Instructions to follow ->
Exactly the line that contains "style S fill:#96ceb4,color:#fff" and the lines following it to the end of the data are to be reproduced, and nothing more.

Task data ->
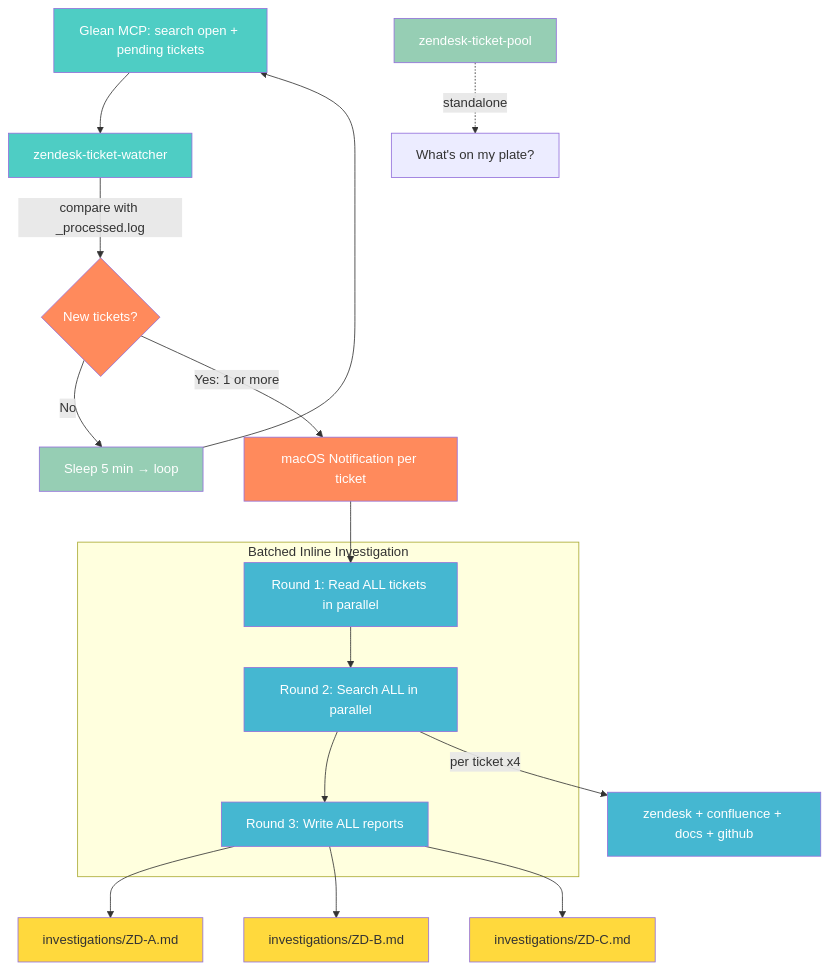
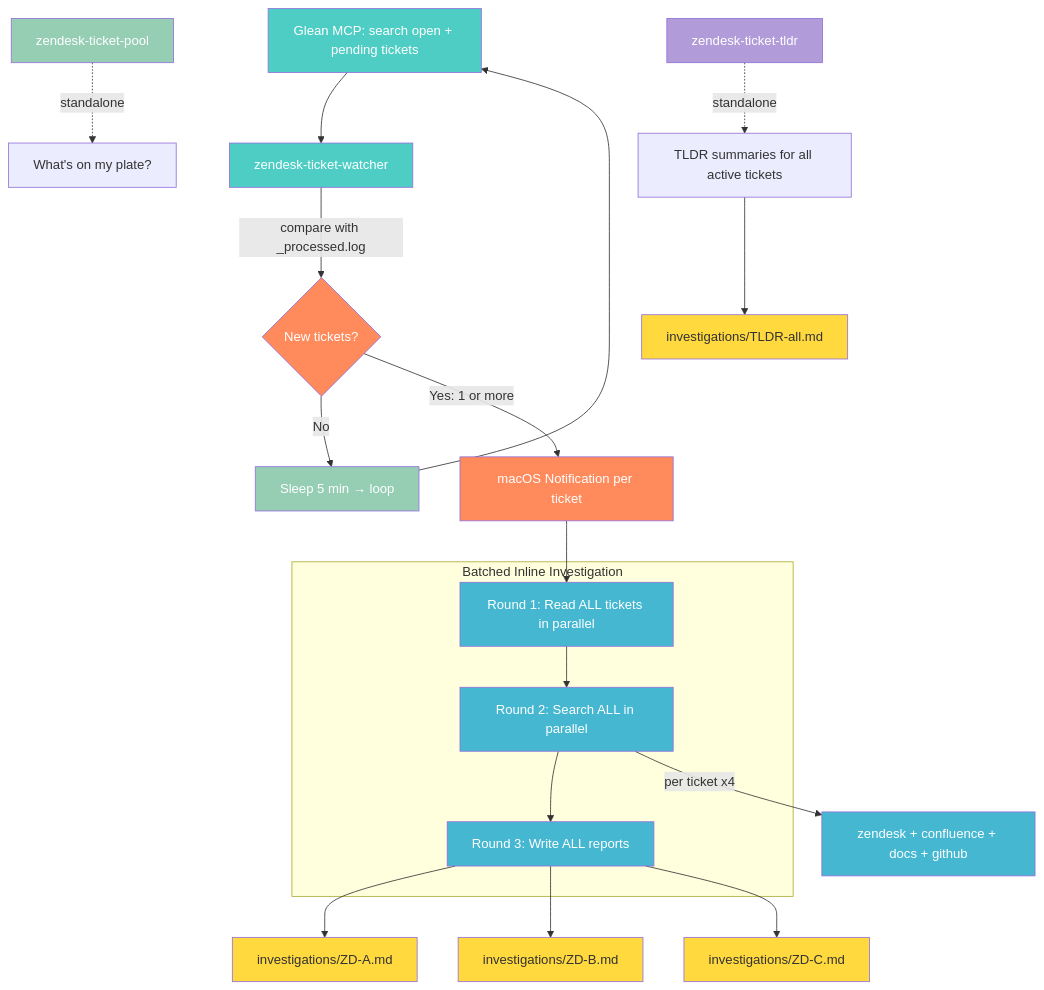
The diagram in README.md (ddalexvea/datadog-cursor-diagnose-skills), drawn with Mermaid before and after one commit. The commit also changed other lines of this file and 2 other files, not shown here.

Commit message:
Add zendesk-ticket-tldr skill for structured ticket summaries
Generates TLDR for all active tickets (open/pending/on hold) where the
agent has already responded. Includes: issue description, investigation
status, links/attachments, next steps, and what's needed from customer.

Made-with: Cursor

````diff
--- a/README.md
+++ b/README.md
@@ -56,36 +57,40 @@
 ```mermaid
 flowchart TD
     A[Glean MCP: search open + pending tickets] --> B[zendesk-ticket-watcher]
     B -->|compare with _processed.log| C{New tickets?}
     C -->|No| S[Sleep 5 min → loop]
     C -->|Yes: 1 or more| N[macOS Notification per ticket]
     N --> R1
 
     subgraph Batched Inline Investigation
         R1[Round 1: Read ALL tickets in parallel] --> R2[Round 2: Search ALL in parallel]
         R2 --> R3[Round 3: Write ALL reports]
     end
 
     R2 -->|per ticket x4| R2D[zendesk + confluence + docs + github]
     R3 --> F1[investigations/ZD-A.md]
     R3 --> F2[investigations/ZD-B.md]
     R3 --> F3[investigations/ZD-C.md]
 
     S --> A
 
     G[zendesk-ticket-pool] -.->|standalone| H[What's on my plate?]
+    T[zendesk-ticket-tldr] -.->|standalone| T1[TLDR summaries for all active tickets]
+    T1 --> T2[investigations/TLDR-all.md]
 
     style A fill:#4ecdc4,color:#fff
     style B fill:#4ecdc4,color:#fff
     style C fill:#ff8a5c,color:#fff
     style N fill:#ff8a5c,color:#fff
     style R1 fill:#45b7d1,color:#fff
     style R2 fill:#45b7d1,color:#fff
     style R3 fill:#45b7d1,color:#fff
     style R2D fill:#45b7d1,color:#fff
     style F1 fill:#ffd93d,color:#333
     style F2 fill:#ffd93d,color:#333
     style F3 fill:#ffd93d,color:#333
     style S fill:#96ceb4,color:#fff
     style G fill:#96ceb4,color:#fff
+    style T fill:#b19cd9,color:#fff
+    style T2 fill:#ffd93d,color:#333
 ```
````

Solved exercise ->
     style S fill:#96ceb4,color:#fff
     style G fill:#96ceb4,color:#fff
+    style T fill:#b19cd9,color:#fff
+    style T2 fill:#ffd93d,color:#333
 ```
````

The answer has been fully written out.